You see, humanity’s salvation is only part of God’s work of saving all of creation. Woven in among all of this justification-speak in Romans you find this thicket of a sentence that says “creation” six times, including this: “The creation itself will be set free from its bondage to decay and will obtain the freedom of the glory of the children of God.”
Drawing on this passage, a Metropolitan in the Orthodox Church, Paulos Gregorios, says, “Human redemption can be understood only as an integral part of the redemption of the whole creation.”
Yes, we are saved. And we includes the oceans and the skies, the soil and the rivers, the plants and the animals. Another psalm praises God by saying, “You save humans and animals alike, O Lord.” To offer another answer to the question we considered last week, “Why care for creation?”—because our salvation is bound up with the salvation of the creation.
The we is as big as that.

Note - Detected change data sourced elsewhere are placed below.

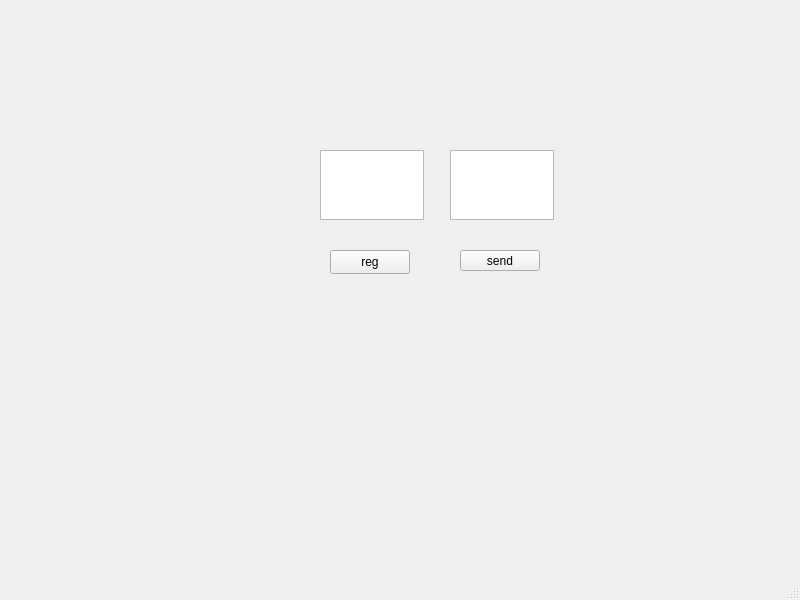
Old version of the form mainwindow.ui in the repository PavelT2000/LANChatQt.
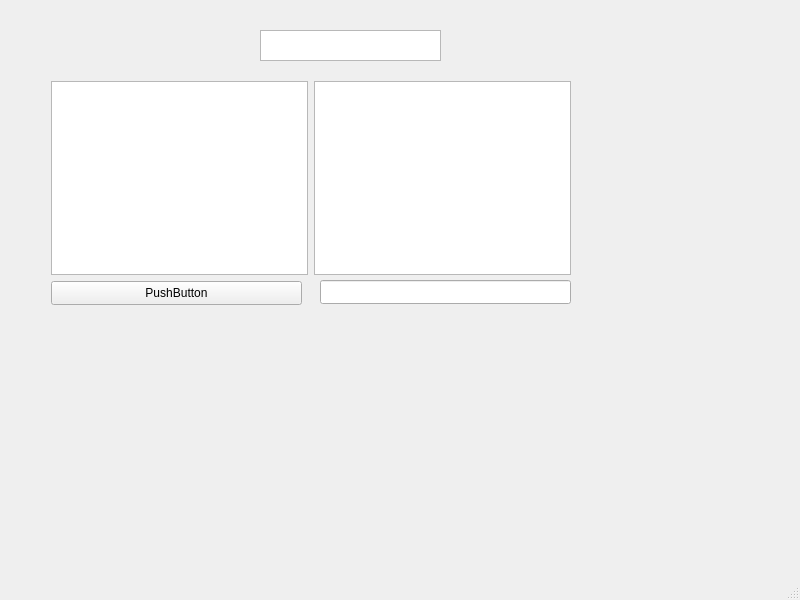
New version of the form.

Patch:
```diff
--- a/mainwindow.ui
+++ b/mainwindow.ui
@@ -14,51 +14,56 @@
    <string>MainWindow</string>
   </property>
   <widget class="QWidget" name="centralwidget">
+   <widget class="QLineEdit" name="lineEdit">
+    <property name="geometry">
+     <rect>
+      <x>320</x>
+      <y>280</y>
+      <width>251</width>
+      <height>24</height>
+     </rect>
+    </property>
+   </widget>
    <widget class="QPushButton" name="pushButton">
     <property name="geometry">
      <rect>
-      <x>330</x>
-      <y>250</y>
-      <width>80</width>
+      <x>51</x>
+      <y>281</y>
+      <width>251</width>
       <height>24</height>
      </rect>
     </property>
     <property name="text">
-     <string>reg</string>
+     <string>PushButton</string>
     </property>
    </widget>
    <widget class="QTextEdit" name="textEdit">
     <property name="geometry">
      <rect>
-      <x>320</x>
-      <y>150</y>
-      <width>104</width>
-      <height>70</height>
+      <x>260</x>
+      <y>30</y>
+      <width>181</width>
+      <height>31</height>
      </rect>
     </property>
    </widget>
-   <widget class="QTextEdit" name="textEdit_2">
+   <widget class="QWidget" name="">
     <property name="geometry">
      <rect>
-      <x>450</x>
-      <y>150</y>
-      <width>104</width>
-      <height>70</height>
+      <x>51</x>
+      <y>81</y>
+      <width>520</width>
+      <height>194</height>
      </rect>
     </property>
-   </widget>
-   <widget class="QPushButton" name="pushButton_2">
-    <property name="geometry">
-     <rect>
-      <x>460</x>
-      <y>250</y>
-      <width>80</width>
-      <height>21</height>
-     </rect>
-    </property>
-    <property name="text">
-     <string>send</string>
-    </property>
+    <layout class="QHBoxLayout" name="horizontalLayout">
+     <item>
+      <widget class="QListWidget" name="listWidget"/>
+     </item>
+     <item>
+      <widget class="QTextBrowser" name="textBrowser"/>
+     </item>
+    </layout>
    </widget>
   </widget>
   <widget class="QMenuBar" name="menubar">
```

Salvation is a story and not an idea. And in that story the people who are saved are so for a purpose, not for their own benefit. Our assurance of salvation is the beginning of the life of faith, not the end. Because of it we are enabled—by God who is at work in us—to actually answer the charge:
Because we are saved we can go out into the world in peace;
we can have courage and
hold onto what is good;
because we are saved we can return no one evil for evil;
we can support the weak;
help the suffering;
honor all people;
because we are saved we can love and serve the Lord,
rejoicing in the power of the Holy Spirit.